Interview Bengali

Dev Adhikari feels Bengali cinema should concentrate more on burning issues of the present


Adhikari's upcoming film Password highlights various aspects of cyber crime, including blackmail, fake currency and data theft.

Roushni Sarkar

In recent years, Dev Adhikari as a producer has attempted to present certain contemporary crises in his films, with entertaining elements. While dealing with socially relevant issues in films like Cockpit (2017), Kabir (2018) and Kidnap (2019), Adhikari also made sure to experiment with filmmaking. His upcoming venture Password (2019), directed by Kamaleswar Mukherjee, deals with the issue of cyber crime, a subject on which no Bengali film has been made so far.

Password stars Adhikari, Parambrata Chatterjee, Paoli Dam, Rukmini Maitra and Adrit Roy and is slated for release on 2 October, along with three other films Gumnaami, Satyanweshi Byomkesh and Mitin Mashi.

According to Adhikari, Password highlights various aspects of cybercrime, including blackmail, fake currency and data theft, "Though our lives are inextricably linked with the internet and the digital world, many of us are hardly aware of various technicalities that are directly linked to cyber crime. However, in the near future, these issues are going to have much more prominence in our lives," the actor-producer said. For this reason, Adhikari believes Password is a film ahead of its time, as it aims to raise awareness regarding these seemingly far-fetched issues.
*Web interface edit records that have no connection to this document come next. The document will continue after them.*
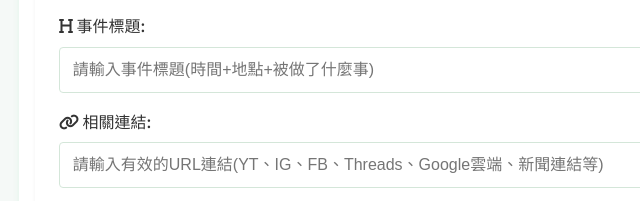
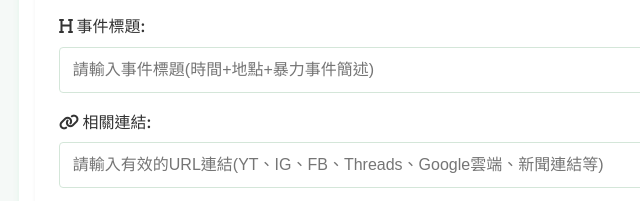
Before and after one commit to HazelnutParadise/no-mingtsai, a website: page public/index.html in a window 1280 px wide. Shown: the part 460-661 px from the top of the page, 45-685 px from the left. Drawn offline with Linux system fonts and the light colour scheme; no server answers.

Commit message:
feat: 更新事件標題的提示文字，改善用戶輸入體驗

```diff
--- a/public/index.html
+++ b/public/index.html
@@ -26,7 +26,7 @@
             <form id="eventForm">
                 <div class="form-group">
                     <label for="title"><i class="fas fa-heading"></i> 事件標題:</label>
-                    <input type="text" id="title" name="title" placeholder="請輸入事件標題(時間+地點+被做了什麼事)" required>
+                    <input type="text" id="title" name="title" placeholder="請輸入事件標題(時間+地點+暴力事件簡述)" required>
                 </div>
                 <div class="form-group">
                     <label for="link"><i class="fas fa-link"></i> 相關連結:</label>
```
While addressing these complex issues, Adhikari has kept the elements of entertainment in mind as well. "Issues of cyber crime related to foreign investment and how the police get wind of such crimes have been explored in this film," he said. "However, this is an entertaining film. I firmly believe cinema is a platform for entertainment. If we start getting into lecturing, the audience might get bored. The drama, romance and action-filled story has been woven with cyber crime-related issues and the audience needs to find out how the story is summed up."

Unlike the film Snowden (2016), which explored the arena of crimes staying within cyber systems, Password attempts to show how cyber crime can involve relatively minor issues such as fraud and blackmail to major crises like a threat to the country's defence sector. As its tagline says, ‘You are being watched.'

Mukherjee’s film promises to highlight the fact that each and every activity of our daily life is now under somebody's watch. Also, the film hints that if another world war were to take place, it would be executed through the use of data and information technology.

Adhikari stated, "With Kamal-da, I have always attempted to choose subjects that are out-of-the-box, whether it was Amazon Obhijaan (2017) or Cockpit (2017). Before Cockpit, no film on a crash landing was made in India. For the first time, we shot an entire film 36,000 fit above sea level."

While contemplating another such storyline, the duo thought that films on cyber crimes are being made around the world but not in Bengali. "Initially, I was quite nervous about taking up such an unusual project," Adhikari said. "Then we got into thorough research and got lots of stories in hand. We decided that the film had to be made on a grand scale. We required the film to have an international touch because cyber crime is now a global problem." Adhikari was ready to produce the film when Mukherjee approached him with the script.

Speaking of the risks of producing such a film, Adhikari said, "There are many issues in the film which the audience may not be familiar with. However, if we always think of the audience’s understanding first, then we won’t be able to present unexplored content. I am sure they would rather be enlightened on a lot of these issues while watching the film and will also start becoming cautious in their daily life."

The actor-producer, who is also a member of Parliament, said he feels sad that Bengali cinema, which used to be a source of inspiration for other film industries in the country in the 1960s and 1970s, now lags in terms of content and cinematic expertise. “To be at the same level as other flourishing industries, we will have to take up burning issues of the present and reflect them in our cinema," he said.

Adhikari said the process of making this film was not smooth. Starting from deciding on the subject, he faced a lot of issues, including on finalizing the cast. "It was difficult to get Parambrata and Paoli’s dates," he said. "Besides, you can sense from the trailer that getting the CGI [computer-generated imagery] done was a tedious process. Also, we got Avik Mukhopadhyay, one of the best cinematographers in the country, Tanmoy Chakraborty, the most sought-after production designer, and editor Rabi Ranjan Maitra on board to lend an international look to the film."

On a different note, Password, Gumnaami, Satyanweshi Byomkesh and Mitin Mashi were struggling to get shows on 2 October because of the release the same day of the Hindi film War (2019) and the Hollywood film Joker (2019). Adhikari took the initiative and drew the attention of the government by posting a tweet to support Bengali cinema.

Following this, the four films were able to procure 72% of shows in the coming week. Adhikari said that while there is a stiff competition among the four Puja releases in Bengali, that does not mean he would like the other films to fail. "Had that been the case, I would not have approached the government to ensure shows for all the films," he said. "But, honestly, of the four films I feel Password deals with the most challenging issue. I don’t know how good or bad it is, but we have tried to pitch a new subject."